INTRODUCTION TO CATEGORY THEORY
AVRAHAM AIZENBUD
Lectures.
Sunday 16:1518:00, Room 1.
Oﬃce hours.
By appointment.
Contents
1. General information
The course is of M.Sc. level. The main aim of the course is to teach the language of category
theory that is widely used in mathematics. If time allows, we will also discuss some
mathematical content of this theory and some applications.
2. Overview
We will discuss the notions of categories and functors important classes of those. We will give
many examples from diﬀerent areas of mathematics.
3. Prerequisite
To understand the main part of material of the course, the only required knowledge is basic
Group theory. However, in order to understand the examples and applications it is
recommended to be familiar with most of the following topics: Linear algebra, Group theory,
Algebraic topology, General topology, Commutative algebra, Diﬀerential Topology,Algebraic
Geometry, Functional analysis.
4. Topics

(1)
 Motivation, overview, deﬁnition of category, examples (sets, groups, a group,
abelian groups, modules, posets, a poset, small categories (+2 warnings))
, integers, topology, (pointed) topological spaces, representations, Gsets,
topological vector spaces (Banach, Hilbert, Hilbertian), varieties and manifolds,
metric spaces (isometry/Lipschitz), interesting subcategories of the over categories
(ﬁbration, vector bundle, local systems, (Leray) sheafs), opposite category , initial
and ﬁnal object, commutative diagrams (as a category) over/under cat. (co)limits,
(co)products , ﬁber products, pushout, (co)equalizer, mono/epimorphisms.

(2)
 Additive categories, examples, (co)ker/(co)image, examples, Abelian categories,
extensions, Grothendieck group.

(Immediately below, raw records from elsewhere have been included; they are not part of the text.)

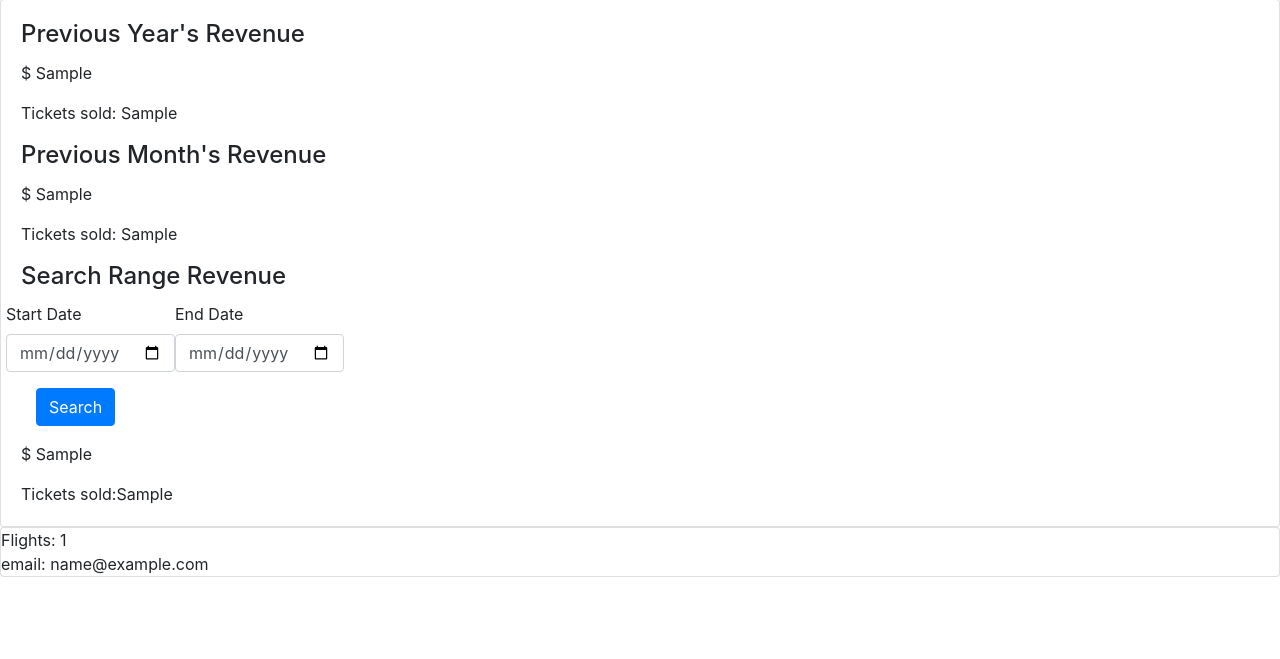
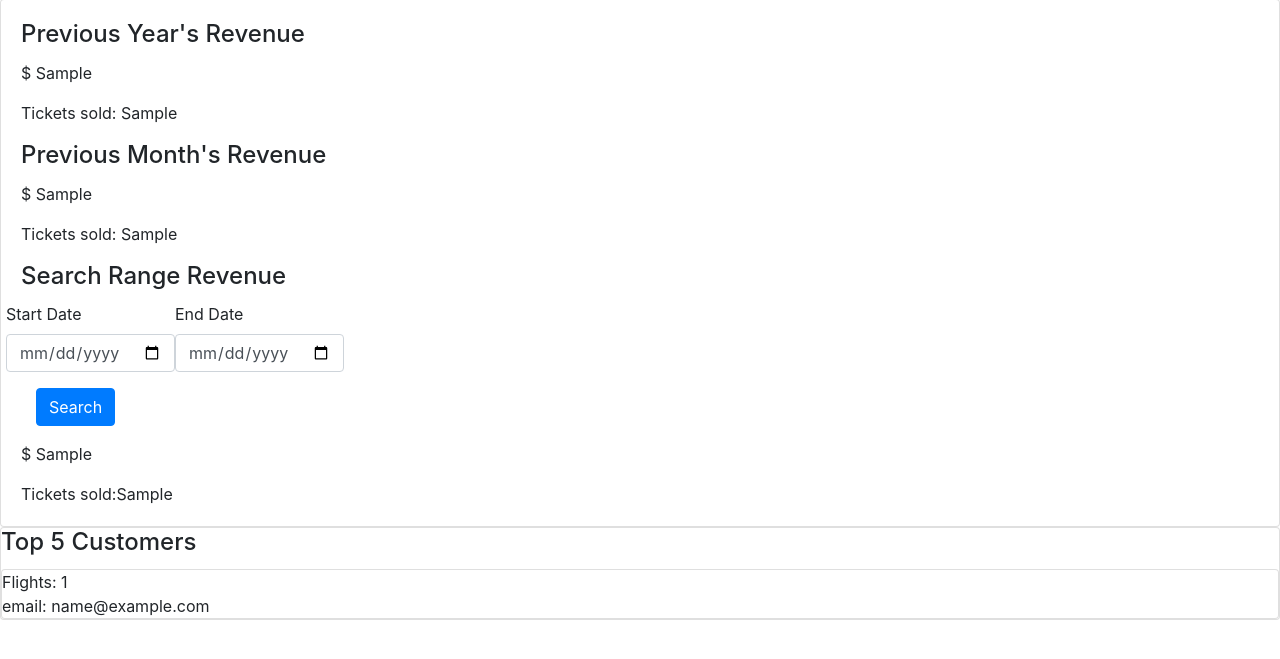
Before and after one commit to dahongj/Airlines, a Flask app: template templates/staffrevenue.html in a window 1280 px wide. Shown: the part 57-716 px from the top of the page. Run offline with Flask 3, Linux system fonts and the light colour scheme; the template is opened without the code that fills it: most values are stand-ins (such as "Sample title", 1, 10 or a date in 2020); some libraries are stand-ins or nearby versions.

Commit message:
fixed display

```diff
--- a/templates/staffrevenue.html
+++ b/templates/staffrevenue.html
@@ -33,10 +33,17 @@
     </div>
 </div>
 
+
+{% if customers %}
+<div class="card">
+<h4 class="card-title">Top 5 Customers</h6>
 {% for customer in customers%}
 <div class="card">
     Flights: {{customer.num_flights}}<br>
     email: {{customer.email}}
 </div>
 {%endfor%}
+</div>
+{% endif %}
+</div>
 {%endblock%}
```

(3)
 Functors, examples (forgetful
functors, duality, (internal) hom, (co)limits (pushforward and pullback between
over categories, Schur functors (tensor/symmetric/exterior powers, determinant)),
pullback of modules and representations), review of diagrams, faithful, full,
essentially surjective, equivalence, examples (NSS, Gelfand Naimark, Gprinciple
spaces and G, Galois correspondence (for topological spaces), duality of ﬁnite
dimensional spaces, linear spaces and matrices) , criterion for equvivalence.

(4)
 Category of functors, Yoneda lemma, (Grothendieck) sheaves, adjoint functor,
examples, review of (co)limits, Cobjects in D, examples (group object (top/lie/alg
group), vector bundles, ”application” to commutativity of π_{n}.

(5)
 Limits, colimits of categories, localisation of categories, Ore condition, Serre
quotient, localisation, examples.

(6)
 Groupoids, examples, classiﬁcation, representations, pull, push, limits, colimits,
Groupoid objects.

(7)
 Applications: Van Kampen theorem, Mackey theorem.

(8)
 2categories, monoidal categories, tannakian categories, ﬁber functor, Deligne
points, monoid and group objects in monoidal categories, cartesian monoidal
categories, cartesian closed categories.

(9)
 Exact and continuous functors, relation with adjunction.
projective/injective/compact generators, abelian case.

(10)
 BarrBeck, descent theory.

(11)
 Derived functors and categories. Existence and uniqueness criteria.

(12)
 Sheaves, sites and topoi.

(13)
 Enriched categories, DG categories, Top enriched, model categories, triangulated
categories.

(14)
 Simplicial sets and objects, DoldKan equivalence.

(15)
 Nerve, inﬁnity categories.
5. Textbook
S. Mac Lane, Categories for the Working Mathematician.
6. Email list
To join/unjoin the course email list send me an email (from the address you wish to
join/unjoin) with subject “join/unjoin me to cat5775”. To send a message to the course
mailing list send me an email with subject “email to cat5775 – the subject of your
message”.
7. How to get credit for the course?
The homework will be 100% of the grade.
8. Lecture notes
To be added
9. Homework
HW 0
HW 1
HW 2
HW 3
HW 4
HW 5
HW 6
HW 7
HW 8
HW 9